I am not saying there is no racism involved in opposition to busing. White racism exists, and of course white racists opposed mandatory busing. The difference is that white racists oppose any kind of desegregation, voluntary or mandatory. Survey data in many desegregation cases studies (such as Los Angeles, Chicago, Savannah, and DeKalb County, GA) showed that a large majority of white parents support voluntary desegregation plans such as magnet schools, and indeed in most school districts magnet schools were very successful. But these same parents object to having their children being mandatorily reassigned from their existing school to another school in a different part of a city or county. The use of the term “busing,” therefore, was short for “mandatory racial balance plans,” and it is a perfectly acceptable way to describe the policy.
This brings us to the more recent issue of socioeconomic integration (or busing) plans, which Delmont describes as “compelling because they are pragmatic and offer an end-run round the Supreme Court’s ruling against racial integration plans…” Is there any reason to believe that mandatory busing for economic integration would be any less controversial and divisive than mandatory busing for racial integration? I think not, because the underlying problem is the same–taking away parents’ perceived right to choose their children’s schools, especially when they want their children close to home.
We already have evidence on this from Wake County, North Carolina, which in 2000 became the largest school district to implement a comprehensive socioeconomic integration plan. Intense controversy ensued, not unlike that of the early busing plans for racial integration. Opposition groups formed, they put up anti-busing candidates in school board elections, and an anti-busing board was elected in 2009 which voted to end the socioeconomic busing plan in 2010. Some of the more outspoken anti-busing board members were replaced in 2011 elections, but so far the new board has not reinstated the socioeconomic busing plan.
Without doubt, “busing” became a charged term during the 1970’s, but calling it fake ignores critical facts about its symbolic meaning. For the vast majority of parents it meant loss of control over where their child went to school. Although this is not a constitutional right, mandatory busing plans abandoned a long-established method for assigning students to schools, replacing it with school assignment based on race and racial balance. While this idea has been popular with civil rights groups and many social scientists, it has never gained wide acceptance among the public at large.
 Much of the evidence presented here in this post is also presented in my book in greater detail. See David J. Armor, Forced Justice: School Desegregation and the Law (Oxford University Press, 1995).

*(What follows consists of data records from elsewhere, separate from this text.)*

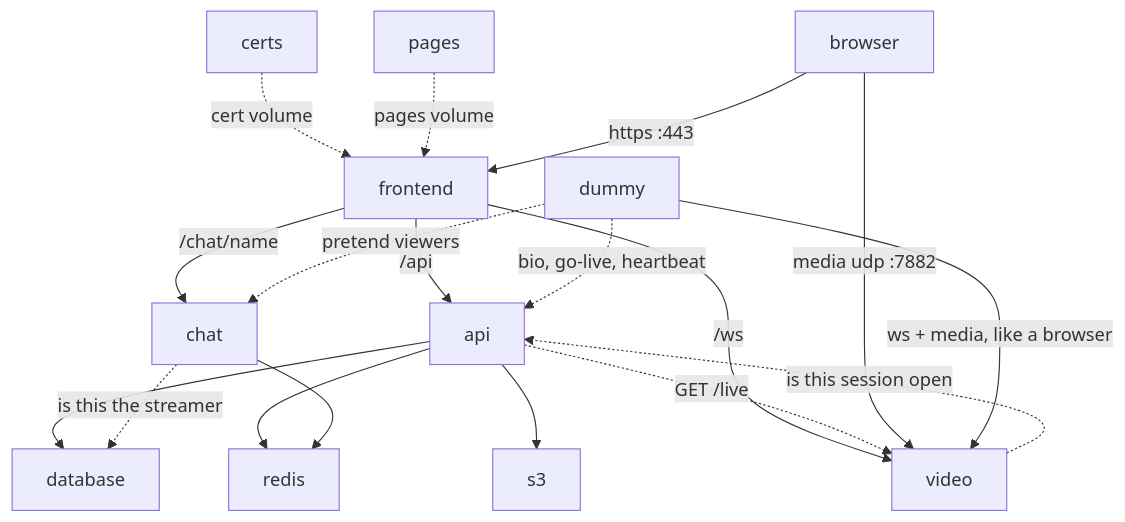
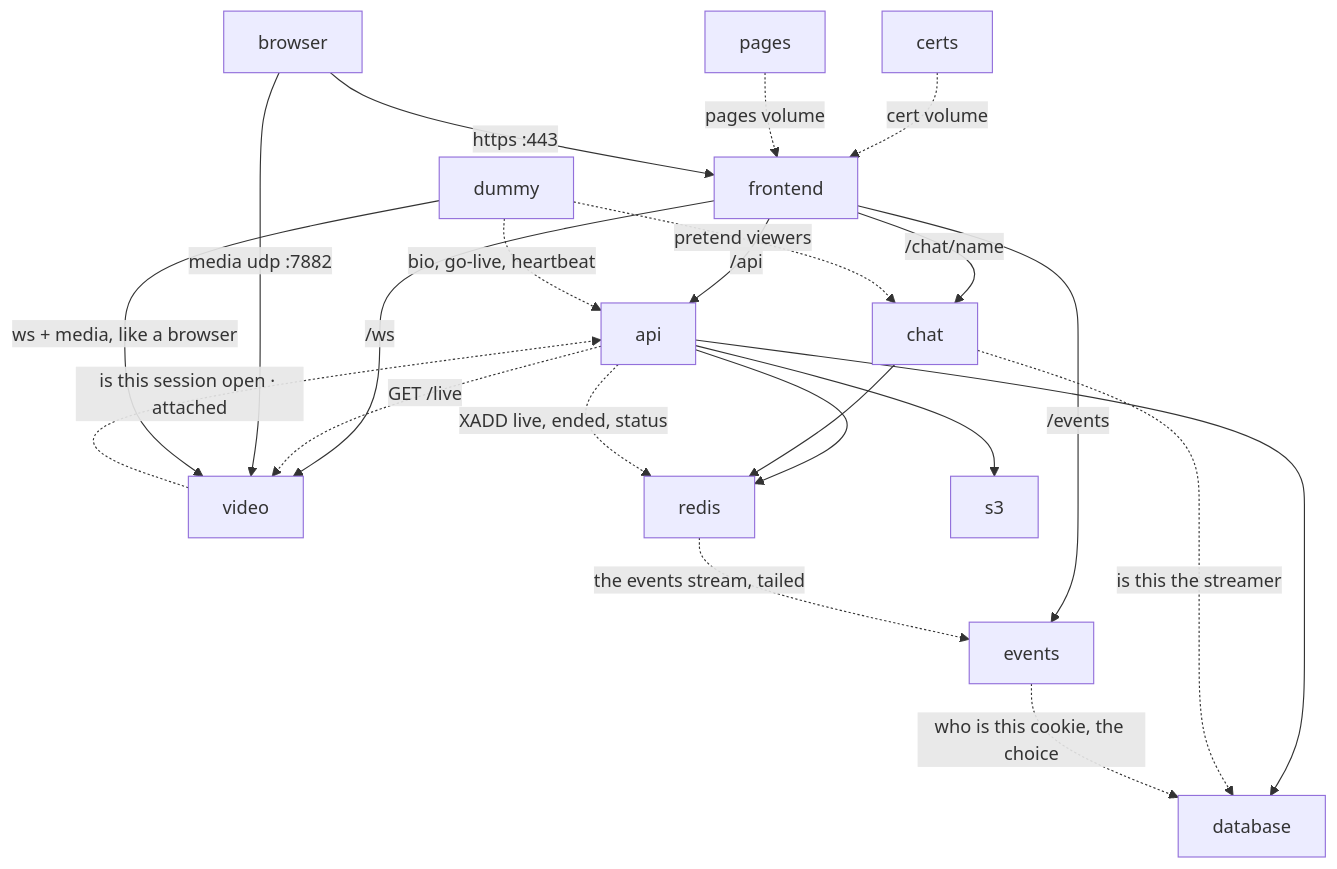
One commit to ZeroNerodaHero/slop-stream-architecture changed the second of 2 diagrams in docs/spec.md. Above: the diagram before and after it, drawn with Mermaid. The commit also changed other lines of this file and 13 other files, not shown here.

````diff
--- a/docs/spec.md
+++ b/docs/spec.md
@@ -77,20 +77,24 @@
 ```mermaid
 flowchart TB
   certs -.->|cert volume| frontend
   pages -.->|pages volume| frontend
   browser[browser] -->|https :443| frontend
   frontend -->|/api| api
   frontend -->|/ws| video
   api --> database
   api --> redis
   api --> s3
   api -.->|GET /live| video
-  video -.->|is this session open| api
+  video -.->|is this session open · attached| api
   browser -->|media udp :7882| video
   dummy -->|ws + media, like a browser| video
   dummy -.->|bio, go-live, heartbeat| api
   frontend -->|/chat/name| chat
   chat --> redis
   chat -.->|is this the streamer| database
   dummy -.->|pretend viewers| chat
+  frontend -->|/events| events
+  api -.->|XADD live, ended, status| redis
+  redis -.->|the events stream, tailed| events
+  events -.->|who is this cookie, the choice| database
 ```
````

The Brown Center Chalkboard launched in January 2013 as a weekly series of new analyses of policy, research, and practice relevant to U.S. education.
In July 2015, the Chalkboard was re-launched as a Brookings blog in order to offer more frequent, timely, and diverse content. Contributors to both the original paper series and current blog are committed to bringing evidence to bear on the debates around education policy in America.